Find the string "Built" in the entries and copy each line that has it.
■ ■ ■ ■ ■ ■ ■
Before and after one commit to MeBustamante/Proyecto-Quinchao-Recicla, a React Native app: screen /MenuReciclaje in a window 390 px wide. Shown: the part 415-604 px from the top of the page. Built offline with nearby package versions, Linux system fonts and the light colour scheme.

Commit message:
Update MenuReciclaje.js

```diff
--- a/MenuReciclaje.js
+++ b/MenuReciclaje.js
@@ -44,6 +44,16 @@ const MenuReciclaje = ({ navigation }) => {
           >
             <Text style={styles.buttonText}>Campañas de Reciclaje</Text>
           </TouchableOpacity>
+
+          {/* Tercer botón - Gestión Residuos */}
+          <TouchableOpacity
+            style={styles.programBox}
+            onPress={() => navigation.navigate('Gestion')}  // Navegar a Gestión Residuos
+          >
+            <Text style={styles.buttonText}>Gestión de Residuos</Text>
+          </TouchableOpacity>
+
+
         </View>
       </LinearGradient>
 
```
■ ■ ■ ■ ■ ■ ■
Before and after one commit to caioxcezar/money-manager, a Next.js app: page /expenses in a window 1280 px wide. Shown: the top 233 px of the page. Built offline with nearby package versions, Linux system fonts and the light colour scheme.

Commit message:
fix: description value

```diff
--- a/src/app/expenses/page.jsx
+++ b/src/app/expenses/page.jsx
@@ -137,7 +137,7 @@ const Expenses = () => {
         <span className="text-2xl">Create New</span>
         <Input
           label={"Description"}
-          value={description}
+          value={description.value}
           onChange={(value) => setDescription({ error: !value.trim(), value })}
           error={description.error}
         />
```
■ ■ ■ ■ ■ ■ ■
Response:
Before and after one commit to MeBustamante/Proyecto-Quinchao-Recicla, a React Native app: screen /MenuReciclaje in a window 390 px wide. Shown: the part 415-604 px from the top of the page. Built offline with nearby package versions, Linux system fonts and the light colour scheme.
Before and after one commit to caioxcezar/money-manager, a Next.js app: page /expenses in a window 1280 px wide. Shown: the top 233 px of the page. Built offline with nearby package versions, Linux system fonts and the light colour scheme.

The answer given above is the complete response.